Today, “county school districts” or Educational Service Centers provide a myriad of services that include not only their original mandate, but gifted education programs, alternative school options, school improvement initiatives, early childhood education programs, technology assistance, student support services, and much more.

In 1995, Amended Substitute House Bill 117, changed the role of the “county school districts” by redefining their responsibilities, and renaming them “educational service centers.” The law also encouraged county offices to merge into regional agencies. Today, there are 53 educational service centers across the state providing vital services to approximately 95% of Ohio’s more than 600 public school districts. ESCs provide support and assistance to school districts, school-aged and preschool children, as well as community organizations throughout Ohio.

Increased Customer Choice: The Evolution Continues

In June 2013, Am. Sub. H.B. 95 granted local school districts greater choice in selection of ESCs. Districts were granted the ability to sever from the territory of an existing ESC and annex to the territory of another adjacent ESC. Granting districts greater choice in ESCs insures the ultimate accountability in customer satisfaction.

Elected Boards Ensure Proper Public Oversight and Accountability

Keeping with the tradition of maintaining local control of public schools, ESCs operate under the oversight of a locally-elected Governing Board. The day-to-day operations of ESCs are conducted through ESC superintendents, treasurers, and other administrators.

ESC Funding—ESCs, defined in both state and federal law as school districts, are public education agencies.

As such, ESCs receive some state funding to support operations. Despite their public and not-for-profit status, ESCs are unable to generate funds through taxation. Each ESC depends on revenues from the contracted delivery of services to districts or competition for public dollars and/or grant funds as their primary source of revenue.

A Vital Component to Ohio’s Educational System

ESCs are a vital and necessary component of Ohio’s educational service system and will continue to serve as the conduit and delivery system for Ohio’s school improvement and educational reforms.

Quality, Proximity, Capacity, Accessibility: Hallmarks of ESCs Success

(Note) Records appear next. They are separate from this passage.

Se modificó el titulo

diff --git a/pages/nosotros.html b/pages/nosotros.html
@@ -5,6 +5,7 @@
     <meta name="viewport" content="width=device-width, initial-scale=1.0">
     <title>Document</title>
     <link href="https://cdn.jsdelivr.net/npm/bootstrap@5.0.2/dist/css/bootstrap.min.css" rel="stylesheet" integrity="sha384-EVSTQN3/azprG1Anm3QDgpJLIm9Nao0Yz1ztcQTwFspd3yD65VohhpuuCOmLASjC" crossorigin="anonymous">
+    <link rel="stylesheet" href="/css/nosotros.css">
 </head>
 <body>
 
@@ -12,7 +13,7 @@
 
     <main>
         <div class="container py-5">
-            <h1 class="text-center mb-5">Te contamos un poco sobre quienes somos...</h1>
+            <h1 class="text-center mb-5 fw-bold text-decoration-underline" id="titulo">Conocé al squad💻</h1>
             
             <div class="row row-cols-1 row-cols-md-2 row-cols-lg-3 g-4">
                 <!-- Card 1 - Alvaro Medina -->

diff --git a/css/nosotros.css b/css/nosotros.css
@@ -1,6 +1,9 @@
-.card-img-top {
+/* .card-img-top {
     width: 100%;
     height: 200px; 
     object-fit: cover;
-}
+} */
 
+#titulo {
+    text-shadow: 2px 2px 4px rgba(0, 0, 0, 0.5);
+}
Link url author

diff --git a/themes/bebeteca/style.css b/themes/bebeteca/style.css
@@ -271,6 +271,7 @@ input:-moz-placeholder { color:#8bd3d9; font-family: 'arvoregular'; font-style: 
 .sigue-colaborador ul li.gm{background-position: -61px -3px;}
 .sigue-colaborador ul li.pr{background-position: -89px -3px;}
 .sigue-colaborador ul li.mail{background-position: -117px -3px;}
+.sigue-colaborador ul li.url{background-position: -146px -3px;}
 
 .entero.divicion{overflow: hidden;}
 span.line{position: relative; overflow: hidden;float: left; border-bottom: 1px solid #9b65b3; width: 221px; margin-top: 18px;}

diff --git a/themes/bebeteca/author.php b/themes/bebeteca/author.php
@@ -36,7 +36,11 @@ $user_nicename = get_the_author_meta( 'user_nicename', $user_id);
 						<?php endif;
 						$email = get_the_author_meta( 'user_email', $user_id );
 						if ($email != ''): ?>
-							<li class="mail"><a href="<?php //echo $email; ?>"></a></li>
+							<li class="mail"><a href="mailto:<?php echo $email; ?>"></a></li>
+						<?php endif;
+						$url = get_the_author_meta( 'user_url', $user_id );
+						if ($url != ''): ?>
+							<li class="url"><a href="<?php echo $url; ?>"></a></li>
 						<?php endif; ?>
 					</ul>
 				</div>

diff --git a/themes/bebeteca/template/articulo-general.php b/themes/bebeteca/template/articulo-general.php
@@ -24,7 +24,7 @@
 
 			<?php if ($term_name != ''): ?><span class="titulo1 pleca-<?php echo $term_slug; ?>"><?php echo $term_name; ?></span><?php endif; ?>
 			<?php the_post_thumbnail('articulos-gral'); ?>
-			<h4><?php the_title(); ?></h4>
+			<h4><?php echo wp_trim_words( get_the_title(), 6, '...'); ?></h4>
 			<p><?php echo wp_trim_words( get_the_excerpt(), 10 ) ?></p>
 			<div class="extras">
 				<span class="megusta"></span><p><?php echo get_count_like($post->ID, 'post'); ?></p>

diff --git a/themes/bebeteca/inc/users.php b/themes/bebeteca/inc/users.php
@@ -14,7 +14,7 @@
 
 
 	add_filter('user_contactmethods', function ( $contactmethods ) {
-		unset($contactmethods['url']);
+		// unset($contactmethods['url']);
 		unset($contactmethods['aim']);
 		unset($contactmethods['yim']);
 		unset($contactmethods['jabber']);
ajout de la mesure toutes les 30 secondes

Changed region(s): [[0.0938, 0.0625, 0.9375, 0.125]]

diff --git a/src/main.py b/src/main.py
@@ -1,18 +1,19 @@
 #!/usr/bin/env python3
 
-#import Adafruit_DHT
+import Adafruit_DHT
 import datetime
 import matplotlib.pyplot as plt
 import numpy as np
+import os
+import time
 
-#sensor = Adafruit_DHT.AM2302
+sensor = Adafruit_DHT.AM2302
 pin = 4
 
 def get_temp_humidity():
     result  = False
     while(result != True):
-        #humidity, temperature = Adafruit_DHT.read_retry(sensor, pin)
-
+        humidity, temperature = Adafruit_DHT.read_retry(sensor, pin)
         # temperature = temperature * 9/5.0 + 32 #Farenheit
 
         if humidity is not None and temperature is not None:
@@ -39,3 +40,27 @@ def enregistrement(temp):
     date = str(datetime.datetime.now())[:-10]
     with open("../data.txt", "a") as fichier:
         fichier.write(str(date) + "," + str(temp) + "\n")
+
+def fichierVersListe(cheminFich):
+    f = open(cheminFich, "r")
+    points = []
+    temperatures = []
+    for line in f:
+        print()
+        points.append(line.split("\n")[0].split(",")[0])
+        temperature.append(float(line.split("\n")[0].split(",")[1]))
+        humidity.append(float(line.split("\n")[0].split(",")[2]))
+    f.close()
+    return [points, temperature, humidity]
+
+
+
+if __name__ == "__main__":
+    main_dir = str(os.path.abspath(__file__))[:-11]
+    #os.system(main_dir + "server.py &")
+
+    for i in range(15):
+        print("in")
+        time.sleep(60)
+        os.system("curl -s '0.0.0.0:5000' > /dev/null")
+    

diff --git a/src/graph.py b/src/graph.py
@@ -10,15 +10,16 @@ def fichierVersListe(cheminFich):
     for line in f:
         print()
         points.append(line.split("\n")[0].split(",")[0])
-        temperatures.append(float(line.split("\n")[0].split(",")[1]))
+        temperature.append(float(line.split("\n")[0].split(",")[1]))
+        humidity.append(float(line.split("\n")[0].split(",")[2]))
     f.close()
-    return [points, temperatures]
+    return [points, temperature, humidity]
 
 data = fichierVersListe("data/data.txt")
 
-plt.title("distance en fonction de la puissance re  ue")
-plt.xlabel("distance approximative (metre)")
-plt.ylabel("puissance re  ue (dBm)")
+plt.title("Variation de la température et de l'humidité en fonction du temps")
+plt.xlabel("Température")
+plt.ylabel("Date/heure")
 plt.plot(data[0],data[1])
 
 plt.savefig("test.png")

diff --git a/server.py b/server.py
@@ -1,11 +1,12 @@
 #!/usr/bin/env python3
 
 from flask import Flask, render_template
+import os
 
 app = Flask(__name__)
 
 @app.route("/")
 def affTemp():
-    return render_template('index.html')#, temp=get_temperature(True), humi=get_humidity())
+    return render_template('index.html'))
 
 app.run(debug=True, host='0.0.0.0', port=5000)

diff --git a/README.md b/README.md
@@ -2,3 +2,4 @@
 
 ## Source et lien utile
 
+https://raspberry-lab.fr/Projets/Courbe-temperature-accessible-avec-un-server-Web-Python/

Ohio’s 53 ESCs are geographically distributed across the state and serve the schools in their respective areas. ESCs have a unique understanding of the strengths and needs of their districts. ESCs use these insights to positively impact and improve instruction and student achievement outcomes. Ohio’s ESCs are adequately staffed with varied and experienced personnel.